*WHAT TO PRODUCE*
What lines in the records below mention "border"? List them all.

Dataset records
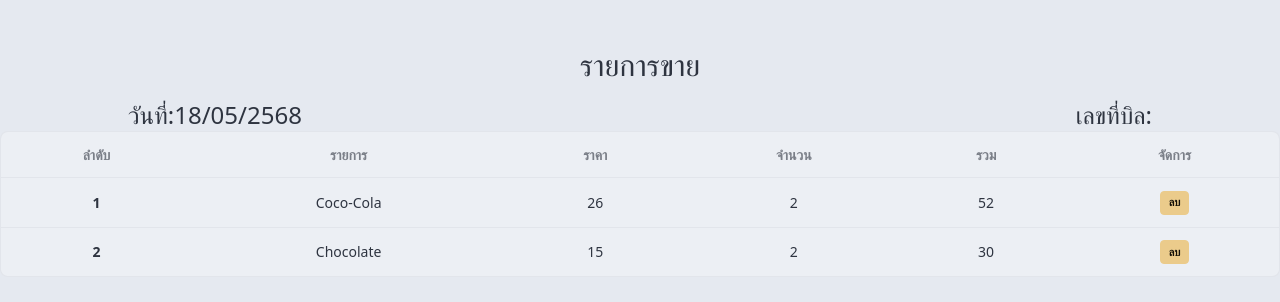
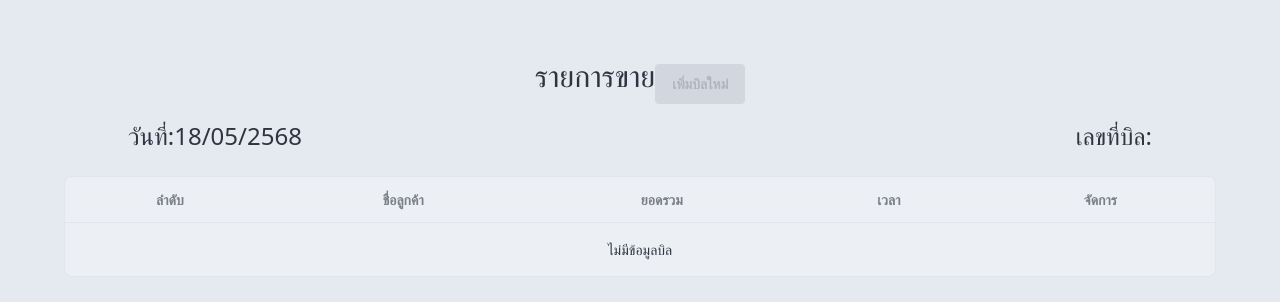
Before and after one commit to byteteural/store-management, a React (Vite) app: page /#/store in a window 1280 px wide. Shown: the part 238-540 px from the top of the page. Built offline with nearby package versions, Linux system fonts and the light colour scheme.

Commit message:
update database

```diff
--- a/src/app/App.tsx
+++ b/src/app/App.tsx
@@ -1,10 +1,7 @@
 import { Link } from "react-router";
 export default function App() {
-  // window.electron.ping().then((res) => {
-  //   console.log("ping", res);
-  // });
   return (
-    <div className="flex items-center justify-center min-h-screen bg-base-200">
+    <div className="flex items-center justify-center min-h-screen">
       <div className="grid grid-cols-1 sm:grid-cols-2 md:grid-cols-3 lg:grid-cols-5 gap-6 p-6 bg-base-100 rounded-box">
         {[
           { label: "หน้าร้าน", path: "/store" },
--- a/src/app/Stock.tsx
+++ b/src/app/Stock.tsx
@@ -1,7 +1,81 @@
+import { useEffect, useState } from "react";
+import { useElectronReady } from "../hooks/useElectronReady";
+
+interface Product {
+  id: number;
+  name: string;
+  price: number;
+  stock: number;
+  created_at: string;
+}
+
 export default function Stock() {
+  const [products, setProducts] = useState<Product[]>([]);
+  const isElectronReady = useElectronReady();
+
+  useEffect(() => {
+    if (!isElectronReady) return;
+
+    const fetchProducts = async () => {
+      try {
+        const data = await window.electron.ipcRenderer.invoke("get-products");
+        setProducts(data);
+      } catch (err) {
+        console.error("Failed to fetch products:", err);
+      }
+    };
+
+    fetchProducts();
+  }, [isElectronReady]);
+
+  console.log("Products:", products);
+
   return (
-    <div className="flex items-center justify-center min-h-screen bg-base-200">
-      <h1 className="text-3xl">สต็อก</h1>
+    <div className="flex flex-col items-center justify-center min-h-screen bg-base-200 p-6">
+      <h1 className="text-3xl mb-6">สต็อก</h1>
+
+      <div className="overflow-x-auto rounded-box border border-base-content/5 bg-base-100 w-full max-w-4xl">
+        <table className="table text-center">
+          <thead>
+            <tr>
+              <th>ลำดับ</th>
+              <th>ชื่อสินค้า</th>
+              <th>ราคา</th>
+              <th>จำนวนในสต็อก</th>
+              <th>วันที่เพิ่ม</th>
+              <th>จัดการ</th>
+            </tr>
+          </thead>
+          <tbody>
+            {products.length > 0 ? (
+              products.map((product, index) => (
+                <tr key={product.id}>
+                  <td>{index + 1}</td>
+                  <td>{product.name}</td>
+                  <td>{product.price.toLocaleString()}</td>
+                  <td>{product.stock}</td>
+                  <td>
+                    {new Date(product.created_at).toLocaleDateString("th-TH", {
+                      year: "numeric",
+                      month: "2-digit",
+                      day: "2-digit",
+                    })}
+                  </td>
+                  <td>
+                    <button className="btn btn-warning btn-xs">ลบ</button>
+                  </td>
+                </tr>
+              ))
+            ) : (
+              <tr>
+                <td colSpan={6} className="text-center py-4">
+                  ไม่มีข้อมูลสินค้า
+                </td>
+              </tr>
+            )}
+          </tbody>
+        </table>
+      </div>
     </div>
   );
 }
--- a/src/app/Store.tsx
+++ b/src/app/Store.tsx
@@ -1,10 +1,78 @@
+import { useEffect, useState } from "react";
+import { useElectronReady } from "../hooks/useElectronReady";
+
+declare global {
+  interface Window {
+    electron: {
+      ipcRenderer: {
+        invoke(channel: string, ...args: any[]): Promise<any>;
+      };
+    };
+  }
+}
+
+interface Bill {
+  id: number;
+  customer_name?: string;
+  total_amount: number;
+  created_at: string;
+}
+
 export default function Store() {
+  const [bills, setBills] = useState<Bill[]>([]);
+  const isElectronReady = useElectronReady();
+
+  useEffect(() => {
+    if (!isElectronReady) return;
+
+    const fetchProducts = async () => {
+      try {
+        const data = await window.electron.ipcRenderer.invoke("get-bills");
+        setBills(data);
+      } catch (err) {
+        console.error("Failed to fetch products:", err);
+      }
+    };
+
+    fetchProducts();
+  }, [isElectronReady]);
+
+  const handleCreateBill = async () => {
+    if (!isElectronReady) {
+      console.warn("Electron not ready");
+      return;
+    }
+
+    const newBill = {
+      customer_name: "ลูกค้าทั่วไป",
+      total_amount: 0,
+    };
+
+    try {
+      await window.electron.ipcRenderer.invoke("create-bill", newBill);
+      const updatedBills = await window.electron.ipcRenderer.invoke(
+        "get-bills"
+      );
+      setBills(updatedBills);
+    } catch (err) {
+      console.error("Failed to create bill:", err);
+    }
+  };
+  console.log("window.electron:", window.electron);
   return (
     <div className="flex flex-col items-center justify-center min-h-screen bg-base-200">
       <div className="flex items-center justify-center">
         <h1 className="text-3xl">รายการขาย</h1>
+        <button
+          className="btn btn-primary mt-4"
+          onClick={handleCreateBill}
+          disabled={!isElectronReady}
+        >
+          เพิ่มบิลใหม่
+        </button>
       </div>
-      <div className="flex  items-between justify-between mt-4 w-[80%]">
+
+      <div className="flex items-between justify-between mt-4 w-[80%]">
         <p className="text-2xl">
           วันที่:
           {new Date().toLocaleDateString("th-TH", {
@@ -15,39 +83,46 @@ export default function Store() {
         </p>
         <p className="text-2xl">เลขที่บิล:</p>
       </div>
-      <div className="overflow-x-auto rounded-box border border-base-content/5 bg-base-100 w-[100%]">
-        <table className="table items-center justify-center text-center">
+
+      <div className="overflow-x-auto rounded-box border border-base-content/5 bg-base-100 w-[90%] mt-6">
+        <table className="table text-center">
           <thead>
             <tr>
               <th>ลำดับ</th>
-              <th>รายการ</th>
-              <th>ราคา</th>
-              <th>จำนวน</th>
-              <th>รวม</th>
+              <th>ชื่อลูกค้า</th>
+              <th>ยอดรวม</th>
+              <th>เวลา</th>
               <th>จัดการ</th>
             </tr>
           </thead>
           <tbody>
-            <tr>
-              <th>1</th>
-              <td>Coco-Cola</td>
-              <td>26</td>
-              <td>2</td>
-              <td>52</td>
+            {bills.length > 0 ? (
+              bills.map((bill, index) => (
+                <tr key={bill.id}>
+                  <td>{index + 1}</td>
+                  <td>{bill.customer_name || "ไม่มีชื่อลูกค้า"}</td>
+                  <td>{bill.total_amount.toLocaleString()}</td>
+                  <td>
+                    {new Date(bill.created_at).toLocaleString("th-TH", {
+                      year: "numeric",
+                      month: "2-digit",
+                      day: "2-digit",
+                      hour: "2-digit",
+                      minute: "2-digit",
+                    })}
+                  </td>
                   <td>
                     <button className="btn btn-warning btn-xs">ลบ</button>
                   </td>
                 </tr>
+              ))
+            ) : (
               <tr>
-              <th>2</th>
-              <td>Chocolate</td>
-              <td>15</td>
-              <td>2</td>
-              <td>30</td>
-              <td>
-                <button className="btn btn-warning btn-xs">ลบ</button>
+                <td colSpan={5} className="text-center py-4">
+                  ไม่มีข้อมูลบิล
                 </td>
               </tr>
+            )}
           </tbody>
         </table>
       </div>
--- a/src/database/db.ts
+++ b/src/database/db.ts
@@ -1,5 +1,56 @@
 import { Database } from "bun:sqlite";
+import { join } from "path";
 
-const db = new Database("store");
-const query = db.query("select 'Hello world' as message;");
-query.get();
+const dbFolder = "./userData";
+const dbPath = join(dbFolder, "app.db");
+
+try {
+  await Bun.write(dbPath, "");
+} catch (err) {
+  console.warn(
+    "Could not create DB file (might already exist):",
+    err instanceof Error ? err.message : err
+  );
+}
+
+const db = new Database(dbPath);
+
+db.run(`
+  CREATE TABLE IF NOT EXISTS bills (
+    id INTEGER PRIMARY KEY AUTOINCREMENT,
+    items TEXT NOT NULL,
+    price INTEGER NOT NULL,
+    quantity INTEGER NOT NULL,
+    total INTEGER NOT NULL,
+    created_at TIMESTAMP DEFAULT CURRENT_TIMESTAMP
+  );
+`);
+
+db.run(`
+  CREATE TABLE IF NOT EXISTS products (
+    id INTEGER PRIMARY KEY AUTOINCREMENT,
+    name TEXT NOT NULL,
+    quantity INTEGER NOT NULL DEFAULT 0,
+    price INTEGER NOT NULL,
+    created_at TIMESTAMP DEFAULT CURRENT_TIMESTAMP
+  );
+`);
+
+const count = db.query("SELECT COUNT(*) AS count FROM products").get() as {
+  count: number;
+};
+
+if (count?.count === 0) {
+  db.run("INSERT INTO products (name, quantity, price) VALUES (?, ?)", [
+    "โค้ก",
+    2,
+    25,
+  ]);
+  db.run("INSERT INTO products (name, quantity, price) VALUES (?, ?)", [
+    "น้ำเปล่า",
+    3,
+    10,
+  ]);
+}
+
+export default db;
--- a/src/electron/main.ts
+++ b/src/electron/main.ts
@@ -1,7 +1,7 @@
 import { app, BrowserWindow, ipcMain } from "electron";
 import path from "path";
 import { isDev } from "./utils.js";
-
+import db from "../database/db.js";
 function createWindow() {
   const win = new BrowserWindow({
     width: 1600,
@@ -37,3 +37,58 @@ app.whenReady().then(() => {
     }
   });
 });
+
+function handleIpc(
+  channel: string,
+  handler: (event: Electron.IpcMainInvokeEvent, ...args: any[]) => any
+) {
+  ipcMain.handle(channel, async (event, ...args) => {
+    try {
+      const result = await handler(event, ...args);
+      return result;
+    } catch (error) {
+      console.error(
+        `❌ IPC Error on "${channel}":`,
+        error instanceof Error ? error.message : String(error)
+      );
+      return {
+        error: error instanceof Error ? error.message : "Unknown error",
+      };
+    }
+  });
+}
+
+handleIpc("get-bills", () => {
+  try {
+    const rows = db.prepare("SELECT * FROM bills").all();
+    return rows;
+  } catch (err) {
+    throw err;
+  }
+});
+
+handleIpc("create-bill", (event, bill) => {
+  try {
+    const { customer_name, total_amount } = bill;
+    const stmt = db.prepare(
+      "INSERT INTO bills (customer_name, total_amount) VALUES (?, ?)"
+    );
+    const info = stmt.run(customer_name, total_amount);
+    return info;
+  } catch (err) {
+    throw err;
+  }
+});
+
+handleIpc("delete-bill", (event, id) => {
+  db.prepare("DELETE FROM bills WHERE id = ?").run(id);
+});
+
+handleIpc("get-products", () => {
+  try {
+    const rows = db.prepare("SELECT * FROM products").all();
+    return rows;
+  } catch (err) {
+    throw err;
+  }
+});
--- a/src/electron/preload.ts
+++ b/src/electron/preload.ts
@@ -1,8 +1,7 @@
 import { contextBridge, ipcRenderer } from "electron";
 
 contextBridge.exposeInMainWorld("electron", {
-  node: () => process.versions.node,
-  chrome: () => process.versions.chrome,
-  electron: () => process.versions.electron,
-  ping: () => ipcRenderer.invoke("ping"),
+  ipcRenderer: {
+    invoke: (channel: string, data: any) => ipcRenderer.invoke(channel, data),
+  },
 });
--- /dev/null
+++ b/src/hooks/useElectronReady.ts
@@ -0,0 +1,16 @@
+import { useEffect, useState } from "react";
+
+export function useElectronReady() {
+  const [isReady, setIsReady] = useState(false);
+
+  useEffect(() => {
+    const timer = setInterval(() => {
+      if (window.electron) {
+        clearInterval(timer);
+        setIsReady(true);
+      }
+    }, 500);
+  }, []);
+
+  return isReady;
+}
```
Lines whose indentation alone changed are shown as unchanged.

*SOLUTION TO THIS EXERCISE*
+      <div className="overflow-x-auto rounded-box border border-base-content/5 bg-base-100 w-full max-w-4xl">
-      <div className="overflow-x-auto rounded-box border border-base-content/5 bg-base-100 w-[100%]">
+      <div className="overflow-x-auto rounded-box border border-base-content/5 bg-base-100 w-[90%] mt-6">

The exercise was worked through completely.